American-born Ross Ryan (1950) emigrated with his family from Kansas (USA) to Western Australia in 1959, and took up residence on a 3,000-acre sheep property at Manypeaks near Albany in the south-west corner of the state. Ross gigged locally with several bands including The Sett and Saffron, and in 1969 he relocated to Perth and performed at Gramps Wine Bar, pubs and on univesity campuses, where he was compared to Cat Stevens, even though his inspirations were more closely aligned with Bob Dylan, Jackson Browne, and Joni Mitchell.

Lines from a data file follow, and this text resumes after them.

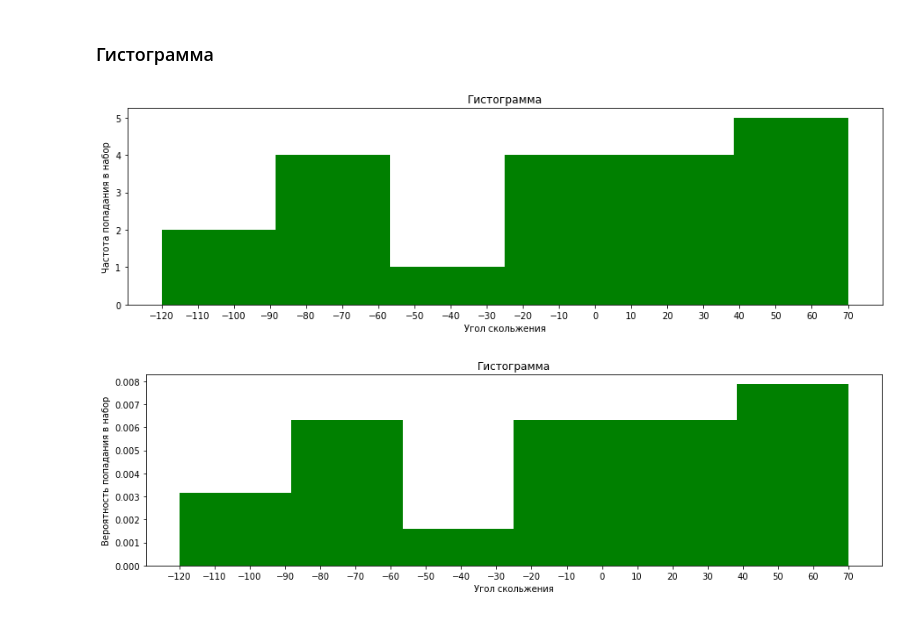
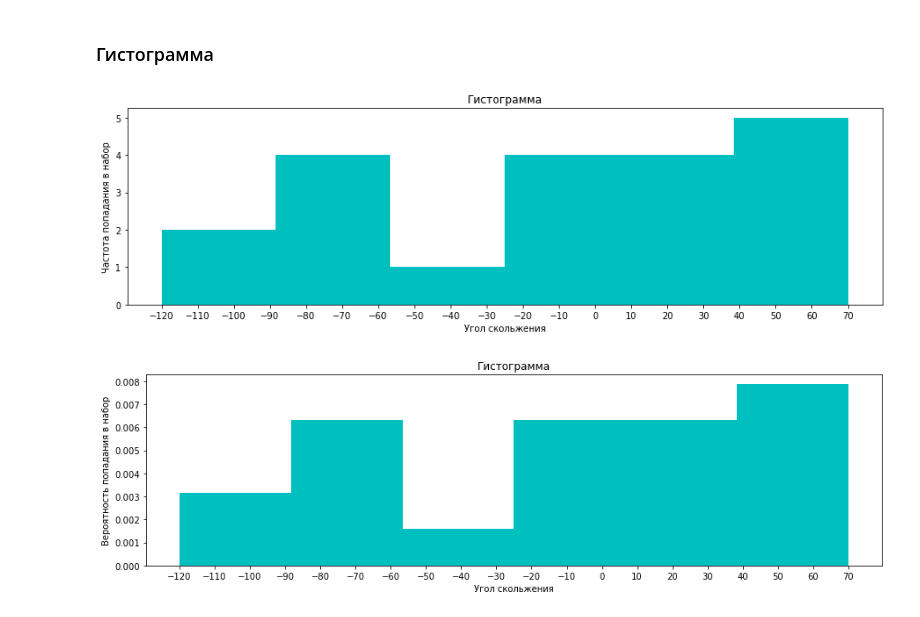
Before and after one commit to kattiia/Math_in_DS, a Jupyter notebook: statistics/statistics.ipynb, the cells around one changed output. Saved outputs shown, nothing was run; the diff lists cells and outputs as text; code cells hidden in the pictures.

```diff
--- a/statistics/statistics.ipynb
+++ b/statistics/statistics.ipynb
@@ -95,21 +95,21 @@ plt.show()
 ### Гистограмма
 # %%
 fig = plt.subplots(figsize=(15, 4))
-plt.hist(data, bins=6, color='g')
+plt.hist(data, bins=6, color='c')
 plt.xticks(np.arange(min(x), max(x)+1, 10.0))
 plt.title("Гистограмма")
 plt.xlabel('Угол скольжения')
 plt.ylabel('Частота попадания в набор')
 plt.show()
 # %% [output]
-[figure, old version]
+[figure, new version]
 # %%
 fig = plt.subplots(figsize=(15, 4))
-plt.hist(data, density=True, bins=6, color='g')
+plt.hist(data, density=True, bins=6, color='c')
 plt.xticks(np.arange(min(x), max(x)+1, 10.0))
 plt.title("Гистограмма")
 plt.xlabel('Угол скольжения')
 plt.ylabel('Вероятность попадания в набор')
 plt.show()
 # %% [output]
-[figure, old version]
+[figure, new version]
```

After completing an electronics course, he took a job as an audio operator at TVW 9, and in 1972 got his big break when he picked up the support act gig on Roy Orbison’s 1972 tour of Aust. At the end of that tour he relocated to Sydney and secured a recording contract with EMI via Peter Dawkins (above centre), who would produce his future records. He would emerge in the 1970’s as one of Australia’s foremost singer/songwriters along with such contemporaries as Kevin Johnson, Mike McClellan, Richard Clapton and Glenn Cardier. In 1973 he released his second album A Poem You Can Keep which charted well at #22, and went on to record his signature hits later in the same year. The haunting and poetic I Am Pegsasus was the product of Ryan merging two previously separate compositions, one about a messy love affair with a female flight attendant, and another about the fact that he discovered his name Ross, is a German/Hebrew metonymic name for a horse breeder/ keeper, literally a horse.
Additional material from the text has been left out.